━━ Record extracts
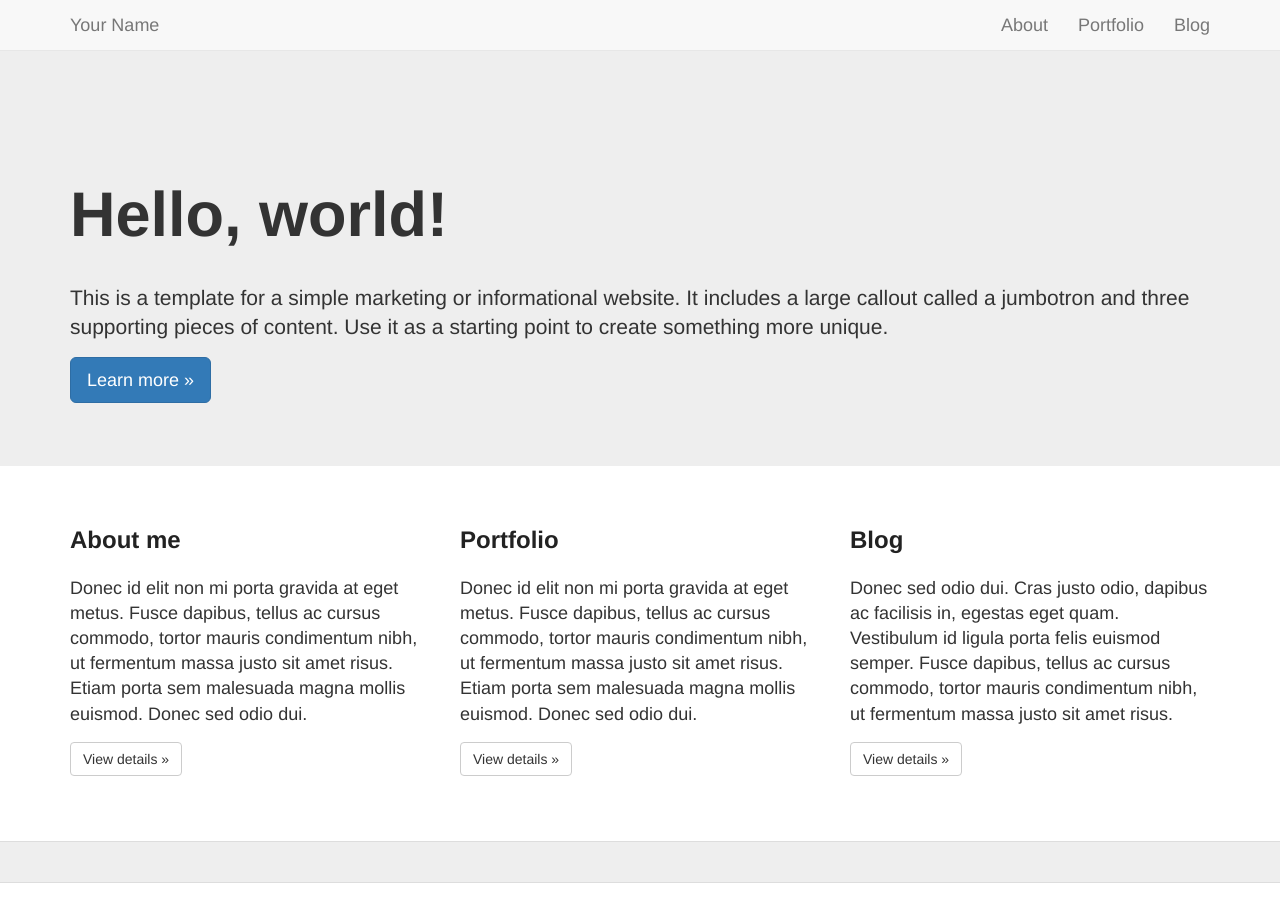
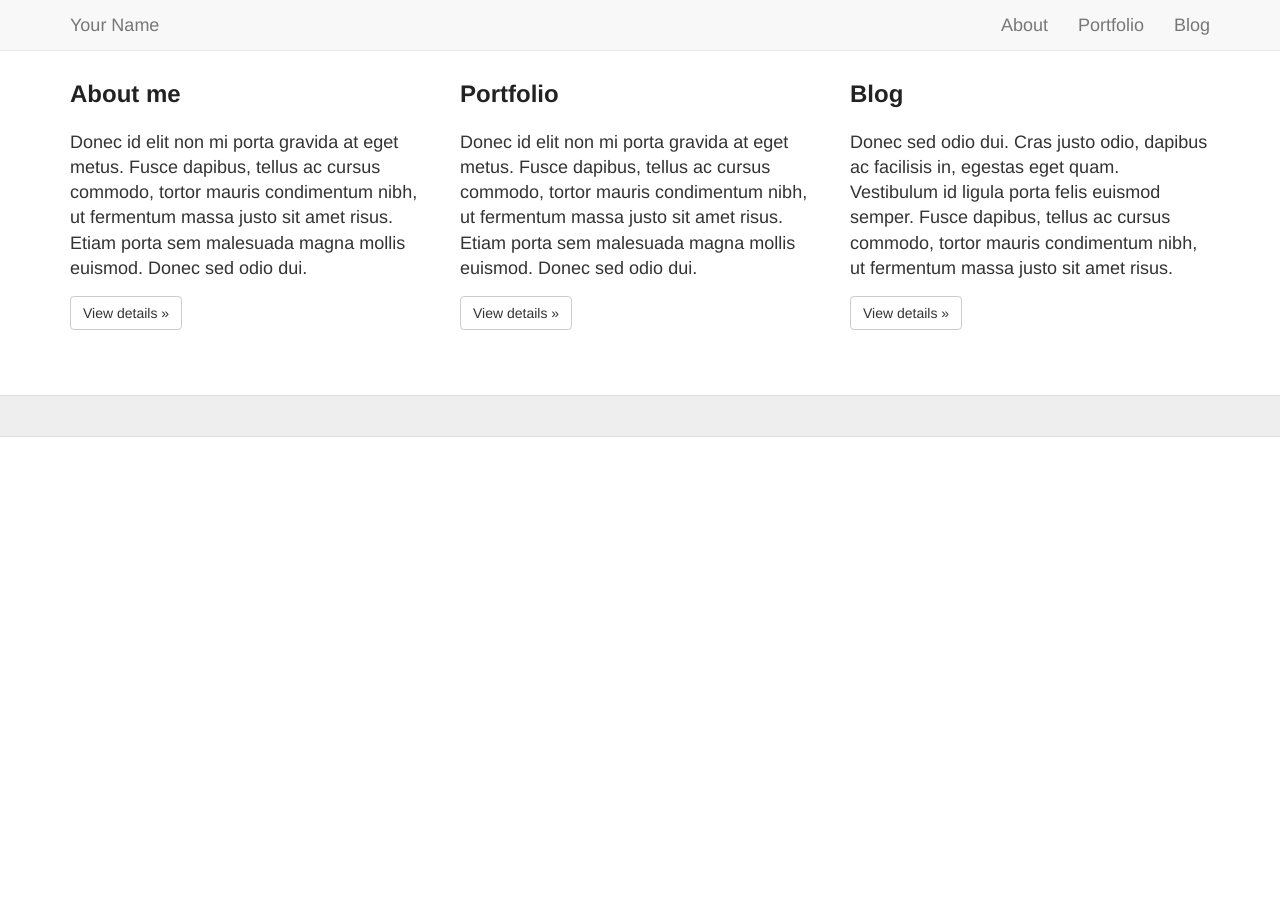
Before and after one commit to Dazby/dazby.github.io, a Jekyll site: the page built from portfolio.html, in a window 1280 px wide. Built offline with Jekyll 4.4.1, drawn with Linux system fonts in a browser that asks for light colours; nearby versions of some CDN libraries; Markdown is read by kramdown in place of the engine named in the settings.

Commit message:
layout updates

```diff
--- a/portfolio.html
+++ b/portfolio.html
@@ -3,14 +3,6 @@ layout: default
 title: Portfolio
 permalink: /portfolio/
 ---
-
-<div class="jumbotron">
-    <div class="container">
-        <h1>Hello, world!</h1>
-        <p>This is a template for a simple marketing or informational website. It includes a large callout called a jumbotron and three supporting pieces of content. Use it as a starting point to create something more unique.</p>
-        <p><a class="btn btn-primary btn-lg" href="#" role="button">Learn more &raquo;</a></p>
-    </div>
-</div>
 
 <div class="container">
     <!-- Example row of columns -->
```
━━━━
Assignment — Every line of the records containing the word "html" must appear in the answer.

Answer section —
Before and after one commit to Dazby/dazby.github.io, a Jekyll site: the page built from portfolio.html, in a window 1280 px wide. Built offline with Jekyll 4.4.1, drawn with Linux system fonts in a browser that asks for light colours; nearby versions of some CDN libraries; Markdown is read by kramdown in place of the engine named in the settings.
--- a/portfolio.html
+++ b/portfolio.html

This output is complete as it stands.